When talking about personal data, usually it all sounds very noble and sophisticated. The use cases are advanced and complex. But the problem definitely is real and difficult to solve for even the most mundane situations. Case in point: baking Christmas cookies.
We have a new recipe we found on-line for Lemon Cookies. Let’s say we like it and would like to make it again for next Christmas. How should we “store” it so we can make the exact same recipe again next year, and not some other Lemon Cookie recipe that we might not like as well?
Here are some choices:
- Bookmark it in the browser. In this case, it’s Safari on the iPad (the iPad can be used in the kitchen, unlike other computers). But: will we still have the same iPad next year? What about 20 years from now, when we still might want to make the same cookies? We would have to rely on Apple to continue migrating bookmarks from device to device over that many years. And of course the URL might go away. Sounds unreliable.

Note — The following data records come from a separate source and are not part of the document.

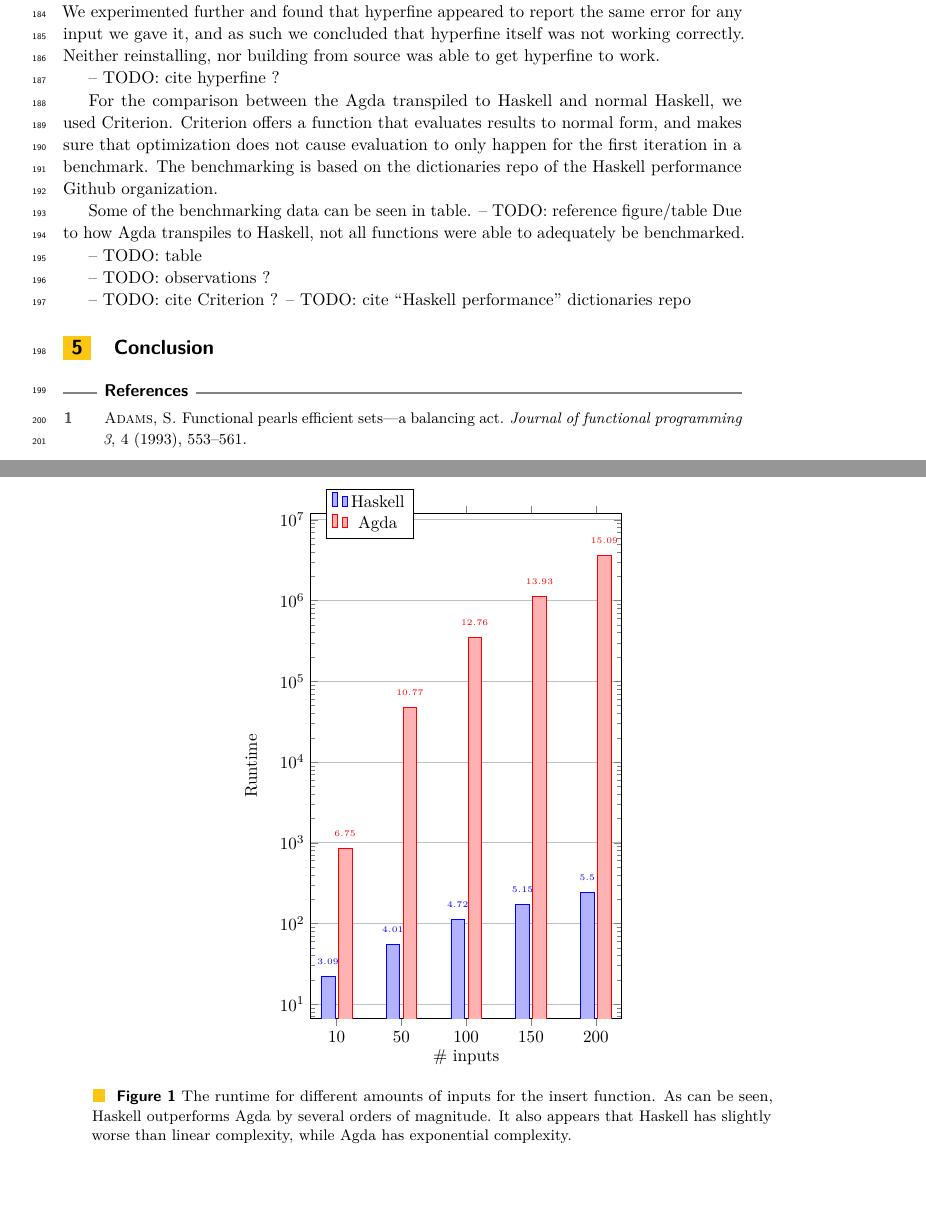
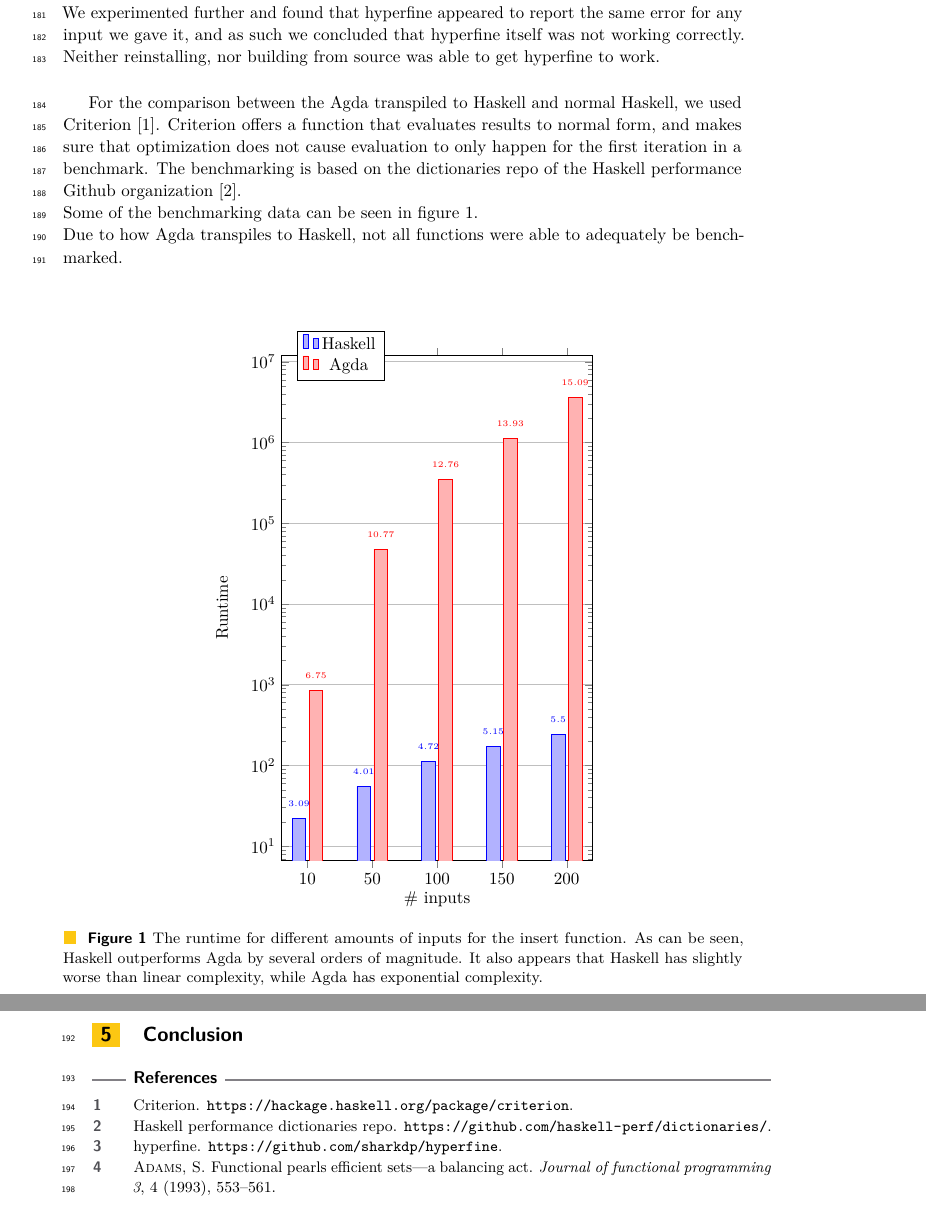
Before and after one commit to sebabulous/afp-project, a LaTeX paper (final/main.tex, which reads final/main.bib): two parts of pages 5 and 6 of 6, joined at a grey line, cut so that both start at the same text, the shorter picture padded with empty space. Compiled offline with pdfLaTeX.

Commit message:
formatting and bib

```diff
--- a/final/main.bib
+++ b/final/main.bib
@@ -10 +16,7 @@
+  title={hyperfine},
+  howpublished={\url{https://github.com/sharkdp/hyperfine}}
+},
+@misc{haskellperf,
+  title={Haskell performance dictionaries repo},
+  howpublished={\url{https://github.com/haskell-perf/dictionaries/}}
 }
--- a/final/main.tex
+++ b/final/main.tex
@@ -121,18 +118,8 @@ While we were not sure what kind of data to expect, running the script neverthel
 While it seemed illogical, we figured that something about the script might be the issue, and ran hyperfine from the command line manually. It once again reported that Agda could not be found, yet we were able to run Agda manually from the exact same command prompt. We experimented further and found that hyperfine appeared to report the same error for any input we gave it, and as such we concluded that hyperfine itself was not working correctly. Neither reinstalling, nor building from source was able to get hyperfine to work.
 
- -- TODO: cite hyperfine ?
-
-For the comparison between the Agda transpiled to Haskell and normal Haskell, we used Criterion. Criterion offers a function that evaluates results to normal form, and makes sure that optimization does not cause evaluation to only happen for the first iteration in a benchmark. The benchmarking is based on the dictionaries repo of the Haskell performance Github organization.
-
-Some of the benchmarking data can be seen in table. -- TODO: reference figure/table
+For the comparison between the Agda transpiled to Haskell and normal Haskell, we used Criterion \cite{criterion}. Criterion offers a function that evaluates results to normal form, and makes sure that optimization does not cause evaluation to only happen for the first iteration in a benchmark. The benchmarking is based on the dictionaries repo of the Haskell performance Github organization \cite{haskellperf}.\newline
+Some of the benchmarking data can be seen in figure \ref{benchmark}.\newline
 Due to how Agda transpiles to Haskell, not all functions were able to adequately be benchmarked.
-
--- TODO: table
-
--- TODO: observations ?
-
--- TODO: cite Criterion ?
--- TODO: cite ``Haskell performance'' dictionaries repo
 
 
 \begin{figure}[htbp]
@@ -162,6 +149,7 @@ Due to how Agda transpiles to Haskell, not all functions were able to adequately
 
   \end{tikzpicture}
   \caption{The runtime for different amounts of inputs for the insert function. As can be seen, Haskell outperforms Agda by several orders of magnitude. It also appears that Haskell has slightly worse than linear complexity, while Agda has exponential complexity.}
+  \label{benchmark}
 \end{figure}
 
 \section{Conclusion}
```
Also changed, not shown: final/main.bib (6 more changed lines), final/main.tex (11 more changed lines).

- Import it into some cooking app. This would help with baking, because the app presumably would “understand” the structure of the recipe and help create a shopping list etc. But the likelihood that the same app will still be around in 20 years with all data we have imported into it is, well, not large.
- Save the recipe (HTML?) on a hard drive somewhere, and assume that we will continue to manage the data on that hard drive. That is likely, because we do have other data that we want to keep for the long term. Digital pictures for example. But will it still open in 20 years, and how can we even find it on that drive?
I think we will print to paper. Paper will be around for a long time.
Sad, isn’t it?